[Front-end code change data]

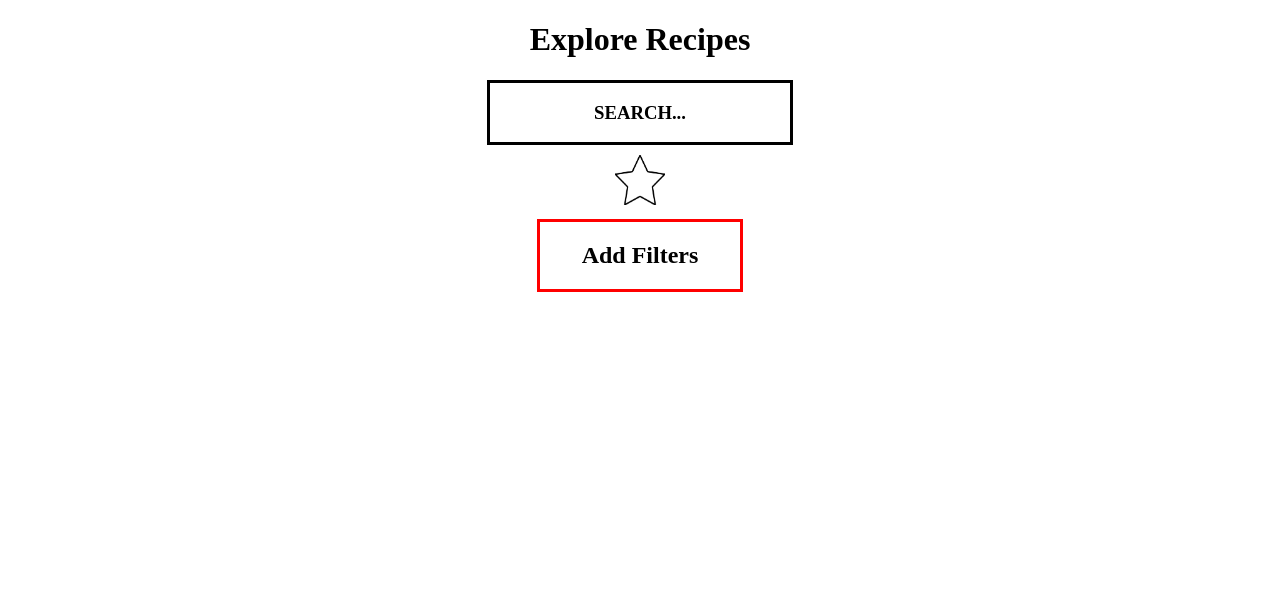
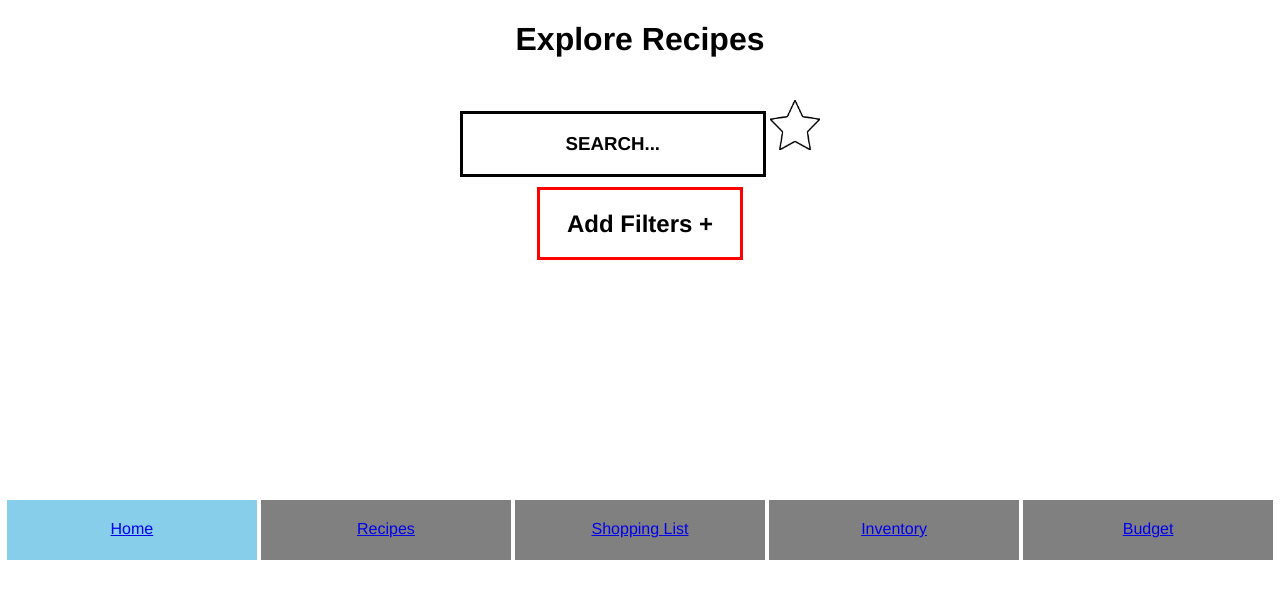
Before and after one commit to lampridiforme/COGS120AppA4, a plain HTML site: page recipes.html in a window 1280 px wide. Drawn offline with Linux system fonts and the light colour scheme.

Commit message:
Added navbar to recipes page

```diff
--- a/recipes.html
+++ b/recipes.html
@@ -4,6 +4,10 @@
     <meta charset="UTF-8">
     <title>Recipes</title>
     <style>
+      * {
+        font-family:  Helvetica, Arial, Sans-Serif;
+      }
+
       #Header {
         text-align: center;
       }
@@ -14,7 +18,7 @@
         border-width: 3px;
         display: inline-block;
       }
-      #Star img{
+      #Star, #Star img{
         margin-top: 10px;
         width: 50px;
         height: 50px;
@@ -29,19 +33,63 @@
         text-align: center;
         display: inline-block;
       }
+
+      .navbar {
+        width: 100%;
+        height: 40px;
+        display: inline-block;
+        position: absolute;
+        top: 500px;
+        left: 0;
+      }
+
+      .navbarElem {
+        display: inline-block;
+        width: 19.5%;
+        padding-top: 20px;
+        height: 100%;
+        background-color: grey;
+        margin-left: 0px;
+        margin-right: 0px;
+      }
+
+      .navbarElem:hover {
+        background-color: skyblue;
+      }
     </style>
   </head>
   <body
     <div id="Header">
       <h1>Explore Recipes</h1>
+      <div>
       	<div id="searchbar">
           <h3>SEARCH...</h3>
         </div>
         <div id="Star">
+          <a href="./recipeFavorites.html">
             <img src="images/star-image.png" alt="Favorites">
+          </a>
+        </div>
       </div>
     <div id="Filters">
-      <h2>Add Filters</h2>
+      <h2>Add Filters +</h2>
+    </div>
+    <div class="navbar">
+      <div class="navbarElem" style="background-color: skyblue;">
+        <a href="./index.html">Home</a>
+      </div>
+      <div class="navbarElem">
+        <a href="./recipes.html">Recipes</a>
+      </div>
+      <div class="navbarElem">
+        <a href="./list.html">Shopping List</a>
+      </div>
+      <div class="navbarElem">
+        <a href="./inventory.html">Inventory</a>
+      </div>
+      <div class="navbarElem">
+        <a href="./budget.html">Budget</a>
+      </div>
     </div>
   </body>
 </html>
```
Lines whose indentation alone changed are shown as unchanged.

TASK BRIEF
Set down every entry above exactly as written, but skip the pictures.

REPLY TO THE EXERCISE
Before and after one commit to lampridiforme/COGS120AppA4, a plain HTML site: page recipes.html in a window 1280 px wide. Drawn offline with Linux system fonts and the light colour scheme.

Commit message:
Added navbar to recipes page

```diff
--- a/recipes.html
+++ b/recipes.html
@@ -4,6 +4,10 @@
     <meta charset="UTF-8">
     <title>Recipes</title>
     <style>
+      * {
+        font-family:  Helvetica, Arial, Sans-Serif;
+      }
+
       #Header {
         text-align: center;
       }
@@ -14,7 +18,7 @@
         border-width: 3px;
         display: inline-block;
       }
-      #Star img{
+      #Star, #Star img{
         margin-top: 10px;
         width: 50px;
         height: 50px;
@@ -29,19 +33,63 @@
         text-align: center;
         display: inline-block;
       }
+
+      .navbar {
+        width: 100%;
+        height: 40px;
+        display: inline-block;
+        position: absolute;
+        top: 500px;
+        left: 0;
+      }
+
+      .navbarElem {
+        display: inline-block;
+        width: 19.5%;
+        padding-top: 20px;
+        height: 100%;
+        background-color: grey;
+        margin-left: 0px;
+        margin-right: 0px;
+      }
+
+      .navbarElem:hover {
+        background-color: skyblue;
+      }
     </style>
   </head>
   <body
     <div id="Header">
       <h1>Explore Recipes</h1>
+      <div>
       	<div id="searchbar">
           <h3>SEARCH...</h3>
         </div>
         <div id="Star">
+          <a href="./recipeFavorites.html">
             <img src="images/star-image.png" alt="Favorites">
+          </a>
+        </div>
       </div>
     <div id="Filters">
-      <h2>Add Filters</h2>
+      <h2>Add Filters +</h2>
+    </div>
+    <div class="navbar">
+      <div class="navbarElem" style="background-color: skyblue;">
+        <a href="./index.html">Home</a>
+      </div>
+      <div class="navbarElem">
+        <a href="./recipes.html">Recipes</a>
+      </div>
+      <div class="navbarElem">
+        <a href="./list.html">Shopping List</a>
+      </div>
+      <div class="navbarElem">
+        <a href="./inventory.html">Inventory</a>
+      </div>
+      <div class="navbarElem">
+        <a href="./budget.html">Budget</a>
+      </div>
     </div>
   </body>
 </html>
```
Lines whose indentation alone changed are shown as unchanged.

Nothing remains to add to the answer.